A pair of Long-Tailed Tits were bustling around in the bushes on the north edge of the Rose Garden. There is always at least one nest here every year, and in the past we have been able to find some of them and get pictures of the building of these elaborate structures.

Ahmet Amerikali got pictures of a Coal Tit in a yew ...

... and a Goldcrest in holly at the southwest corner of the bridge.

On Saturday Tom photographed a female Siskin in the alders near the Italian Garden where we saw them a few days ago. I've been checking the trees since then but haven't found any more.

Another picture by Tom, our one and only Grey Wagtail on the rocks at the top of the Dell waterfall.

Today there was just a Moorhen here ...

... but a Pied Wagtail was hunting along the edge of Serpentine. It looked carefully over the kerb before taking chances with the choppy waves breaking on the shore.

The Grey Herons' nest at the east end of the island had a sitting bird in it. Before jumping to the conclusion that they've already got eggs, you have to consider that this nest is facing into a howling northeast wind and the heron may just have been keeping out of the blast.

However, at the nest with young, a parent was standing on the upper nest in the teeth of the wind.
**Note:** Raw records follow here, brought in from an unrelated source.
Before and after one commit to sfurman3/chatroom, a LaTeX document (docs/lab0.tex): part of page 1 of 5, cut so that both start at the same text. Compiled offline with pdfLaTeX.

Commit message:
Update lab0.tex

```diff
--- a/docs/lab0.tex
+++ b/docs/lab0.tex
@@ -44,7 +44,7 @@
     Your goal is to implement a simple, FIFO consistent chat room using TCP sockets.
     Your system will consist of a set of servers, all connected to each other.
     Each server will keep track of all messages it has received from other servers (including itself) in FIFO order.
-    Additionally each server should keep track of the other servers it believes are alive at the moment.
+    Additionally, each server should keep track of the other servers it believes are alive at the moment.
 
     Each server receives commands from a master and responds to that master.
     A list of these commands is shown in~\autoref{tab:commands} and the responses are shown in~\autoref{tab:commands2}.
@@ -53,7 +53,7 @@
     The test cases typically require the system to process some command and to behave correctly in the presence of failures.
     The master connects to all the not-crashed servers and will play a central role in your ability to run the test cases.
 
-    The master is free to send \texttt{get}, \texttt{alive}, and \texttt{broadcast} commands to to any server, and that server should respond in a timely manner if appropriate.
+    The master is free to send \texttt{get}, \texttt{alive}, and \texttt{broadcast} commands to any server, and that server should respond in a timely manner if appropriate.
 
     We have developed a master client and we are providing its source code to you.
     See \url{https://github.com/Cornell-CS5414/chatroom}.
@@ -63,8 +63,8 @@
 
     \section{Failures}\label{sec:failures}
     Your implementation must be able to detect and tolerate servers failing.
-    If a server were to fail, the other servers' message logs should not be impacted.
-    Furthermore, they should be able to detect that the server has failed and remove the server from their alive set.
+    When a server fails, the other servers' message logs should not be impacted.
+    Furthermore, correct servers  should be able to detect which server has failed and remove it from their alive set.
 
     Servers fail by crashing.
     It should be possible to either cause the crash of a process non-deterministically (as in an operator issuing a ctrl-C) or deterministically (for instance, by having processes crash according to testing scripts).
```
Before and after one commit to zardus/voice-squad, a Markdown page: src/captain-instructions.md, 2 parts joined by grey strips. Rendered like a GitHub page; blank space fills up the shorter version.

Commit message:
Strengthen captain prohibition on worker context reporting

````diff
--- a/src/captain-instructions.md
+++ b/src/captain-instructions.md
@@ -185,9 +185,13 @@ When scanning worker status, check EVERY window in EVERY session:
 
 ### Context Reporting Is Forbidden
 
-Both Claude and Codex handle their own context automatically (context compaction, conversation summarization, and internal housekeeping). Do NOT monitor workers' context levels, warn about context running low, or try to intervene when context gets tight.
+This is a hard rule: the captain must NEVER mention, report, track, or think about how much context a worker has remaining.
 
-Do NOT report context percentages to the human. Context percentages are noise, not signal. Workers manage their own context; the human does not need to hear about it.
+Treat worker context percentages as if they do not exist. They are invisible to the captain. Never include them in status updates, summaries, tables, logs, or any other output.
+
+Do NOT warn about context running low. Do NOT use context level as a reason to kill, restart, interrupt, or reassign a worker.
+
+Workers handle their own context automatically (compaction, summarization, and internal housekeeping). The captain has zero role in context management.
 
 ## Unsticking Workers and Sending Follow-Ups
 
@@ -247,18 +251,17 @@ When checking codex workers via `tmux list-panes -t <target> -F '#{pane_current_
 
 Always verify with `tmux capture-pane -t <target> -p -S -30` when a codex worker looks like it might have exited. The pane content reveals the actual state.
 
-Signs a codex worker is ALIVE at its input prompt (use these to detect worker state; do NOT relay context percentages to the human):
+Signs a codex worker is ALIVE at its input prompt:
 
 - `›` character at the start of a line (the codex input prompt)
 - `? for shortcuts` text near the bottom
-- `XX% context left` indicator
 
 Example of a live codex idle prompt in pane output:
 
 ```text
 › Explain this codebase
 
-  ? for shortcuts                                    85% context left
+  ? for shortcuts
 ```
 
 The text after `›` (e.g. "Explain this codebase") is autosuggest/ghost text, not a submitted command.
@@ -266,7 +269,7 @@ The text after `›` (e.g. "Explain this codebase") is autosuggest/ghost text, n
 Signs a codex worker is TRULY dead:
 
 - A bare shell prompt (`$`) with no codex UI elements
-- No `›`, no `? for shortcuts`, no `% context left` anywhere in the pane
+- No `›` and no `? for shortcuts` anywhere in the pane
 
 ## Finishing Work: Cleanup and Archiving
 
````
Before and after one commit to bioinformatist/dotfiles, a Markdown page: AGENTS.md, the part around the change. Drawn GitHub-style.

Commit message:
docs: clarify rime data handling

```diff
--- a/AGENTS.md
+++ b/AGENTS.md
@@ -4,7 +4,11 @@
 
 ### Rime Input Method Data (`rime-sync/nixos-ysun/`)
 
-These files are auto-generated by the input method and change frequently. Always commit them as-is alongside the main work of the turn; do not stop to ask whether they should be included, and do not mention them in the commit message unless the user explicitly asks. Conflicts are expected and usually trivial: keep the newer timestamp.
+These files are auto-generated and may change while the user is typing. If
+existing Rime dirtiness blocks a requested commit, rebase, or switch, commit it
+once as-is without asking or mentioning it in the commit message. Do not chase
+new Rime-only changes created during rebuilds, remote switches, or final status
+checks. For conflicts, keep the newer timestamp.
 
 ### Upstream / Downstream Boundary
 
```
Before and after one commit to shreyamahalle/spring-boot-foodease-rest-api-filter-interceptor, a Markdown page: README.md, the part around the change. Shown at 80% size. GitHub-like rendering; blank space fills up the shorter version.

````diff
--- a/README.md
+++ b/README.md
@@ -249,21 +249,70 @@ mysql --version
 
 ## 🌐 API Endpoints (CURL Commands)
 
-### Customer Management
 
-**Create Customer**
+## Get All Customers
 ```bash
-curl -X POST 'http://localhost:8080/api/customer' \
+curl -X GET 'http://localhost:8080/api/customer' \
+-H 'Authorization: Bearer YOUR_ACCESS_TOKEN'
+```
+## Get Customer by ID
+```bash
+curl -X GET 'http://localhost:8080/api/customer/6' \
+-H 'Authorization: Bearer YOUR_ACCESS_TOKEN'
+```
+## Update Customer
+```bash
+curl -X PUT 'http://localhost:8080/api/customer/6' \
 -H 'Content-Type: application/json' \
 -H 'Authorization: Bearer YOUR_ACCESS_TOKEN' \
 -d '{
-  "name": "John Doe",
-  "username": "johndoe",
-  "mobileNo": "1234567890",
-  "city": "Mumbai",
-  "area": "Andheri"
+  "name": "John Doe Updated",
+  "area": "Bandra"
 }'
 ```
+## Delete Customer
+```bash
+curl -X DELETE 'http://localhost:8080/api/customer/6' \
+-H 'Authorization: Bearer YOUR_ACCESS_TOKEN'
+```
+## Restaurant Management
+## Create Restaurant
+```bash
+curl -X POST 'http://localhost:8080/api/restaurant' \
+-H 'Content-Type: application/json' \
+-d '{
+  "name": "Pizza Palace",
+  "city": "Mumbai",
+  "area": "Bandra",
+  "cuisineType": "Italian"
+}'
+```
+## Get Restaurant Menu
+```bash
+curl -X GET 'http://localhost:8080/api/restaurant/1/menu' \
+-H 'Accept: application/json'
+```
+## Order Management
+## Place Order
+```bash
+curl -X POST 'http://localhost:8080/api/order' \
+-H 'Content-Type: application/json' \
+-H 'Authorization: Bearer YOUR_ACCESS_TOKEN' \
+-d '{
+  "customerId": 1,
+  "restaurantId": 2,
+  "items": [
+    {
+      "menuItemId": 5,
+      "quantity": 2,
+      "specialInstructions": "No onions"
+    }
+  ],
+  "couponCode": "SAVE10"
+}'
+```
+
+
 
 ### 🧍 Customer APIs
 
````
You can just see one of the young birds wisely keeping down in the lower nest.

At the east edge of the Parade Ground the people laying new turf have added and graded fresh topsoil in an effort to improve the drainage on the impervious clay soil -- the east side of the Parade Ground is often flooded. The new soil attracted a crowd of Herring Gulls and a Lesser Black-Back looking for worms.

The Czech Black-Headed Gull had come down from his favourite perch on the No Swimming sign to have a drink.

There was a Coot with one leg on the boat hire platform. Coots sometimes break legs in their savage fights.

The Black Swan, recently down from the Round Pond with his white girlfriend, preened on the edge of the Serpentine in the strong wind ruffling his ruffles even more. He called to his girlfriend, who was nearby, and she came over. She really does like this peculiar hooting foreigner.

The male Egyptian Goose in the Italian Garden kept up his lonely vigil on the bowl of the marble fountain.

One more picture from Ahmet, a male Great Spotted Woodpecker at Russia Dock Woodlands.

A new notice near the Albert Memorial giving information about the structure shows an engraving of the 'prospect mount' constructed by Charles Bridgeman when he was improving Kensington Gardens in the early 18th century. I found the original drawing on the web -- it was done by Bernard Lens in 1732. The summerhouse on top of the mount could be revolved to face the sun, no doubt requiring a troop of servants to shift it.

The mount was demolished by the end of the century when the trees had grown tall and blocked the view. All that remains is some low hummocks of earth to the east of the much later Albert Memorial and the name Mount Gate for the gate south of the Serpentine Gallery.